New approaches to breast cancer
30 April 2015, Cancer
Cancer research at the Malaghan Institute operates on several fronts with many intersecting approaches seeking breakthroughs and moving us closer to new treatments or cures thanks to the committed support we receive.
PhD student Connie Gilfillan is investigating Doxorubicin - a chemotherapy which has been used in the treatment of breast cancer for over 30 years - and investigating the role of dendritic cells in tumours.
In 1984 Doxorubicin was approved, and while its an effective treatment, it shares the fate of many cancer drugs; tumours become resistant to them. I wanted to find out whether the treatment leaves carcinoma cells more immune suppressive after chemo, or less able to respond to the immune system.
Immunotherapy hopes to unlock the bodys own fight against cancer; but because cancer cells have incredible dexterity in eluding or hiding from the immune system, they are usually not detected and destroyed. If they are even less likely to be targeted after chemo we need to find out additional ways to wake up the immune system.
Dendritic cells, DCs, are the communicators of the immune system. They are a kind of first alert cell which notices something amiss and then travels back to the lymph nodes to get specialist cells to help. There are many ways that I am testing and probing their role. For example if I take them out of the system completely what happens? Or, if a tumour is immune suppressant does the presence of DCs make things better or worse? says Connie. While there is genuine excitement about what we are learning about the various immune cells, there are easily over a hundred to investigate and every small thing discovered adds to the big picture. I look at it like a family tree; the B Cells, the T cells and DCs are at the head of the family but they have a whole family of cells under each, branching out in complexity. I am only looking at one cell and that may occupy me for three years! It is an amazing area of research and the Malaghan Institute is an incredibly stimulating place to be.

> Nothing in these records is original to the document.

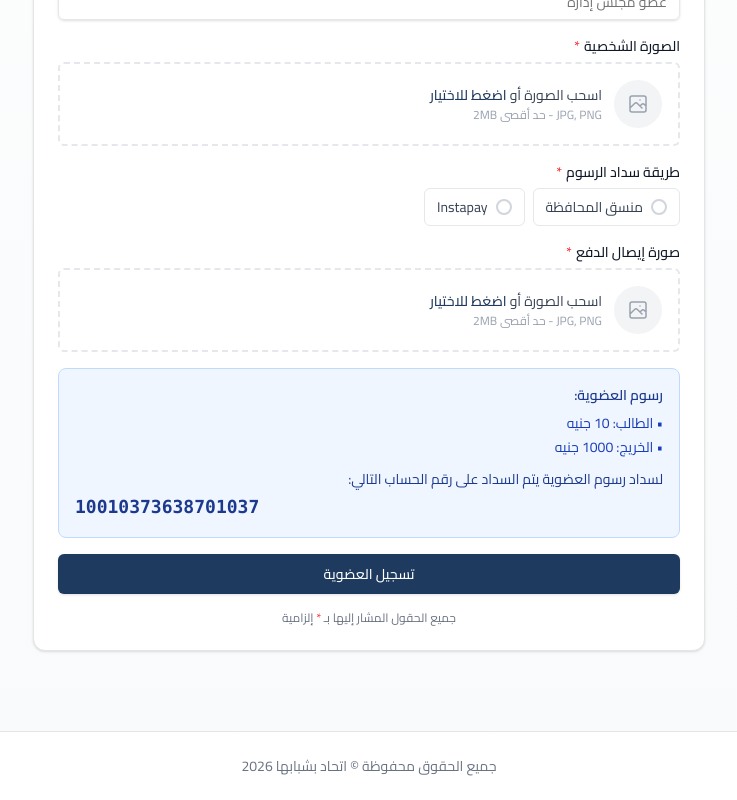
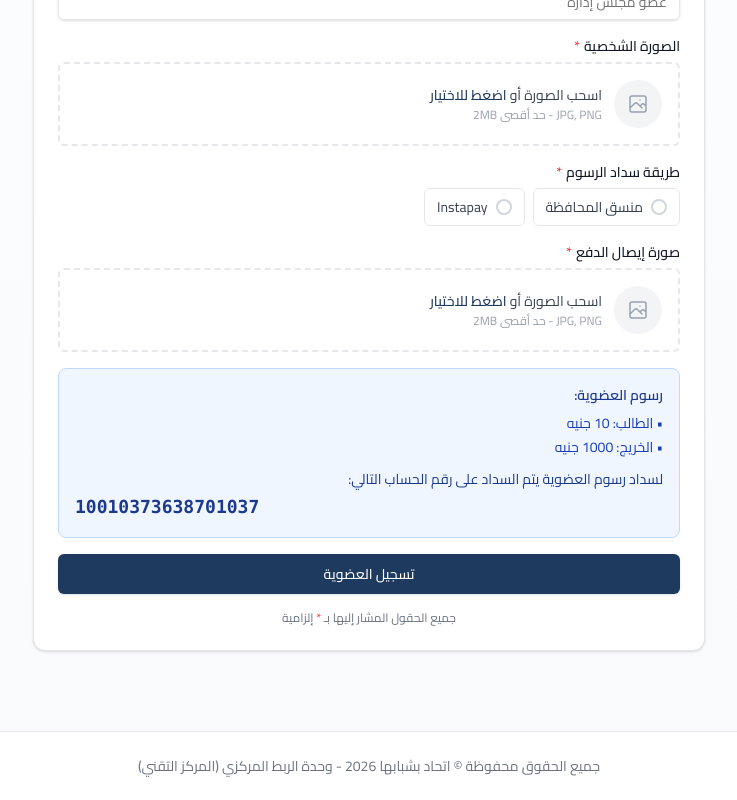
Before and after one commit to 0x3b3fc/etihad-membership, a Next.js app: page / in a window 1280 px wide. Shown: the part 1145-1945 px from the top of the page, without its empty margins (271-1008 px from the left). Built offline with nearby package versions, Linux system fonts and the light colour scheme.

Commit message:
Update footer copyright text to include the year 2026 and additional details for consistency across pages.

```diff
--- a/app/member/[id]/page.tsx
+++ b/app/member/[id]/page.tsx
@@ -66,7 +66,7 @@ export default async function MemberPage({ params }: MemberPageProps) {
         <div className="container mx-auto px-4 py-6">
           <div className="text-center">
             <p className="text-sm text-gray-500">
-              جميع الحقوق محفوظة - اتحاد بشبابها {new Date().getFullYear()}
+              جميع الحقوق محفوظة © اتحاد بشبابها 2026 - وحدة الربط المركزي (المركز التقني)
             </p>
           </div>
         </div>
--- a/app/page.tsx
+++ b/app/page.tsx
@@ -110,7 +110,7 @@ export default function HomePage() {
       <footer className="border-t bg-white py-4 sm:py-6">
         <div className="container mx-auto px-4 text-center">
           <p className="text-xs sm:text-sm text-gray-500">
-            جميع الحقوق محفوظة © اتحاد بشبابها {new Date().getFullYear()}
+            جميع الحقوق محفوظة © اتحاد بشبابها 2026 - وحدة الربط المركزي (المركز التقني)
           </p>
         </div>
       </footer>
```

Connie is one and a half years into her PhD under supervisors Professor Franca Ronchese, Dr Melanie McConnell (VUW), and Professor Brett Delahunt (Otago).